Options for Those Not Seeking Licensure If you are not sure that you want to earn a teaching license at Grinnell College, but are interested in teaching in some other venue or are interested in other education-based careers, such as school psychology, educational philosophy, policy, or law, you have several options open to you through our education department. We offer several courses of interest to the general student at Grinnell. Our introductory course, Educational Principles in a Pluralistic Society (EDU 101) addresses current topics in education using a philosophical and historical frame. At the 200 level, we offer several policy/philosophy courses that may interest you:
- EDU 210: Historical Perspectives on US Education.
- EDU 211: The Politics of Educational Assessment explores the historical and present day uses of testing and assessment to effect school change.
- EDU 212: Critical Pedagogy and School Reform focuses on critical pedagogical approaches to reforming schools.
- EDU 213: Critical Issues in Second Language Acquisition addresses issues of equity and effectiveness in English as a second language and other second language learners.

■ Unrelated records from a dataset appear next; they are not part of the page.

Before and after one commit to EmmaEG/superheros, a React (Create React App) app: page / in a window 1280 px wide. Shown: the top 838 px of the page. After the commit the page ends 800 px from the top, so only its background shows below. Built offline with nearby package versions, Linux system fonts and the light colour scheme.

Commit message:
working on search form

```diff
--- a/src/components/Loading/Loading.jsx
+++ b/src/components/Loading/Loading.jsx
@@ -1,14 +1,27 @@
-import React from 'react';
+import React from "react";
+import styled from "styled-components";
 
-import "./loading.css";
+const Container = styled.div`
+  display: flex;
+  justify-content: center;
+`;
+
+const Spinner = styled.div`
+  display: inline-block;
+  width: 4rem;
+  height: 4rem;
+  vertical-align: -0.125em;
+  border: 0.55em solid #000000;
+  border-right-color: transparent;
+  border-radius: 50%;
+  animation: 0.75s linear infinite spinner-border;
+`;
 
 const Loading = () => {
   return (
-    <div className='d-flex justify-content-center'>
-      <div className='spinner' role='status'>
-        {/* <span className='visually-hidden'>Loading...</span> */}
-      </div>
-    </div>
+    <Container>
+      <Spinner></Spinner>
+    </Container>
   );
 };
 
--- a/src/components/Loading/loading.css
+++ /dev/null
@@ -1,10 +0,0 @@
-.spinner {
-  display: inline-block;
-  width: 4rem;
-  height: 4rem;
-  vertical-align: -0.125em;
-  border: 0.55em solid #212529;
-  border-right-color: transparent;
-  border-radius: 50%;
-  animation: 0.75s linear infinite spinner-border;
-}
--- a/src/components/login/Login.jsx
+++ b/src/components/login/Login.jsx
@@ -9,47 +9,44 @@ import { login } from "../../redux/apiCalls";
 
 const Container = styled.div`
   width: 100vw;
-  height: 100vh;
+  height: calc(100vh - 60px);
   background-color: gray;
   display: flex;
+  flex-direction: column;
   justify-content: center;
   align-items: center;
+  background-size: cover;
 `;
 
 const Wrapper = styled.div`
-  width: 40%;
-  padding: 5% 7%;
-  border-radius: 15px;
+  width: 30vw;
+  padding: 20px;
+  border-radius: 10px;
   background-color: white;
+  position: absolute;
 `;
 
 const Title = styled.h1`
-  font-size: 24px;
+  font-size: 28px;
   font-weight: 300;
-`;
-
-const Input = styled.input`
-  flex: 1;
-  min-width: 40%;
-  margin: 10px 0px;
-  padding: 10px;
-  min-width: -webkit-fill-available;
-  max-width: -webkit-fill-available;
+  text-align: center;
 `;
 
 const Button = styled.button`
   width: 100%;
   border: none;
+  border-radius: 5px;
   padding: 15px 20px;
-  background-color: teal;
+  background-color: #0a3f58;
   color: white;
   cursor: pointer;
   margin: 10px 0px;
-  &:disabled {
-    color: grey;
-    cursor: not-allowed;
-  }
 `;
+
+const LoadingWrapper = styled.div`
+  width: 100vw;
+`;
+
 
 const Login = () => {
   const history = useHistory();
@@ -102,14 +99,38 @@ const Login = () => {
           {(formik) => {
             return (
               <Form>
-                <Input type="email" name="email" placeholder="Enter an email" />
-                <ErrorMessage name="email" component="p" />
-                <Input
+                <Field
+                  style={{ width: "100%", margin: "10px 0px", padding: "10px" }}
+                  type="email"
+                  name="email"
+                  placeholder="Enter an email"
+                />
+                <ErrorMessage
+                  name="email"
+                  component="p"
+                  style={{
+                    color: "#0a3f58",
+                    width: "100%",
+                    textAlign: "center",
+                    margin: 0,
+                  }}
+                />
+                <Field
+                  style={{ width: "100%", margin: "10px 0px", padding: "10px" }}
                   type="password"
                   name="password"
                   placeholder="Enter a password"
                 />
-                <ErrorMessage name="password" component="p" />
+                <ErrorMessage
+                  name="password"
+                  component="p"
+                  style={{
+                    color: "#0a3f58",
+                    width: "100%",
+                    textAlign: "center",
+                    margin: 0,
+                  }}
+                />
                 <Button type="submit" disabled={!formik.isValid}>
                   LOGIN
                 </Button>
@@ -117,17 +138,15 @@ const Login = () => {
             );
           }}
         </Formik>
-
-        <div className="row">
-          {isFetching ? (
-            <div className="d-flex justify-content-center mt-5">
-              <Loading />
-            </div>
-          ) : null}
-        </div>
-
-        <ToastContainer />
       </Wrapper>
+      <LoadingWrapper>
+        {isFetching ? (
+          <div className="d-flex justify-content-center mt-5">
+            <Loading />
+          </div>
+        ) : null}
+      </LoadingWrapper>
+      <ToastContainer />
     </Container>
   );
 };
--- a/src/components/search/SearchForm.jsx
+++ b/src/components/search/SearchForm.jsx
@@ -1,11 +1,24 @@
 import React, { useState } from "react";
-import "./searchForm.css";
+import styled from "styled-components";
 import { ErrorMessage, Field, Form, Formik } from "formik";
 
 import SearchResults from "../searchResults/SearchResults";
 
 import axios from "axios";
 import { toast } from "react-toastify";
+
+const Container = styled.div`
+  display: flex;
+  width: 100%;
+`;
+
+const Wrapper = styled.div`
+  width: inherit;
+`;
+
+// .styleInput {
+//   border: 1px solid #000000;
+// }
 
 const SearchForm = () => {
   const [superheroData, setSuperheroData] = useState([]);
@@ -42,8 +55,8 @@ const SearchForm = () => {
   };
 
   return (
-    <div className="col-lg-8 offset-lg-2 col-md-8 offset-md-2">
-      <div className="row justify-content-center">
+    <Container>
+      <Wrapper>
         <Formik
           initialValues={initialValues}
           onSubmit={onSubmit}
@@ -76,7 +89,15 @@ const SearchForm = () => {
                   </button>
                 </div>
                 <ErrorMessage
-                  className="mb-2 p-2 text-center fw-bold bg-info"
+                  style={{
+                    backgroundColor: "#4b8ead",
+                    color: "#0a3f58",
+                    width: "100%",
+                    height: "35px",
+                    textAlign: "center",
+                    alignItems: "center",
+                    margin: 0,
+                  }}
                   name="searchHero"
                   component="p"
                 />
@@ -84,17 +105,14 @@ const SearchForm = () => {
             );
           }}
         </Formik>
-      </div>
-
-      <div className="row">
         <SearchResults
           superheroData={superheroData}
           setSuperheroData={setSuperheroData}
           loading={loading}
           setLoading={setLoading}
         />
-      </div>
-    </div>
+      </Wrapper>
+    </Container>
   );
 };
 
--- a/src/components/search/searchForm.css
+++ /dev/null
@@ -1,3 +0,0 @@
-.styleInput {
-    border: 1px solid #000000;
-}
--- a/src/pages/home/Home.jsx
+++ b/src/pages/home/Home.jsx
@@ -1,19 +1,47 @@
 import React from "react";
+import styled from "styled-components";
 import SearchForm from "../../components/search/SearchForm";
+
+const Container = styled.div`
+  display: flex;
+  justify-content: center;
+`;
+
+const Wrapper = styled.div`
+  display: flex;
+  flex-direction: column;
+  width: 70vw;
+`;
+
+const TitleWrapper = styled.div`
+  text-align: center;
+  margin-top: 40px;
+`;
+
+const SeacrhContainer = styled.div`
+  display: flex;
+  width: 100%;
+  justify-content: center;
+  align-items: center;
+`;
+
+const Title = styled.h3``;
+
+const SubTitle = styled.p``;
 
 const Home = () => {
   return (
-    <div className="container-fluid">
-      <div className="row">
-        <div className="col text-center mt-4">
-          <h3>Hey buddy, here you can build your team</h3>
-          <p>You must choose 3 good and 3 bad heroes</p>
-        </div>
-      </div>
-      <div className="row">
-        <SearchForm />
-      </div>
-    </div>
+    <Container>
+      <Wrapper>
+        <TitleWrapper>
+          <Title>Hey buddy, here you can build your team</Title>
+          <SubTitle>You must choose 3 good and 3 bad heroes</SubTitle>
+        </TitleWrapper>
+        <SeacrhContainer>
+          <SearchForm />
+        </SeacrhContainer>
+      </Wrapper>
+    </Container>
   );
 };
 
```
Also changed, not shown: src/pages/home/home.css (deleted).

- EDU 214: School Math and math Equity looks at how we understand the physical world and explores challenges to learning science.

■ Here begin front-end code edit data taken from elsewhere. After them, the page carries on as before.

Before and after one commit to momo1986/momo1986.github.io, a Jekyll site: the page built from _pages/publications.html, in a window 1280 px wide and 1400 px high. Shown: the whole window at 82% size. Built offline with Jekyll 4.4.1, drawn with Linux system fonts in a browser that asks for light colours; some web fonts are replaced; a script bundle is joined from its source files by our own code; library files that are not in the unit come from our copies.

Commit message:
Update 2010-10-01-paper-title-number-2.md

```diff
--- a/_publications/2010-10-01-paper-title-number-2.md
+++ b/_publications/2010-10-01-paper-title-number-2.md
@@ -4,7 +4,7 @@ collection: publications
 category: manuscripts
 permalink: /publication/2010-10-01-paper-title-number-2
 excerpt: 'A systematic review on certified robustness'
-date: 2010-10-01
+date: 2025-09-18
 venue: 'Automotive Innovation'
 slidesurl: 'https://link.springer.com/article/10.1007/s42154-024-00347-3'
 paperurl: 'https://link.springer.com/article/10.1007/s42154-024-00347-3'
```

- EDU 215: Youth and Youth Cultures focuses on the literacy practices of young people in and out of school.
- EDU 217: Educational Psychology
Internships: Students interested in education can participate in school-based internships or internships that introduce one to the policy/administrative aspects of education. In recent years, students have conducted internships in curricular reform, after-school programs, drop-out prevention, museum education and place-based pedagogy. If you are interested in an education focused internship, you should contact either an education department faculty member or someone in the Career Development Office to discuss your ideas.
Other Teaching Options If you are interested in teaching at the college level, for the Peace Corps, Grinnell Corps, Teach For America or in areas such as environmental education, you could prepare yourself by taking a methods course in your discipline. The methods courses are theory based courses that help students make a theory to practice connection through peer teaching and a short teaching experience in the schools. To enroll in any of our methods courses, you will need to have taken at least EDU 101 and EDU 221: Educational Psychology.
Research Options: Students who are interested in graduate work in education should consider participating in an independent study or Mentored Advanced Project with an education professor. Sometimes, a semester of independent study can lead to a good MAP project. In recent years, students have worked with Professors Michaels, Hutchison and Ketter on a variety of projects. In many cases, students have presented their MAP research at regional or national conferences, and such an experience is invaluable for anyone contemplating graduate work in education or other related disciplines.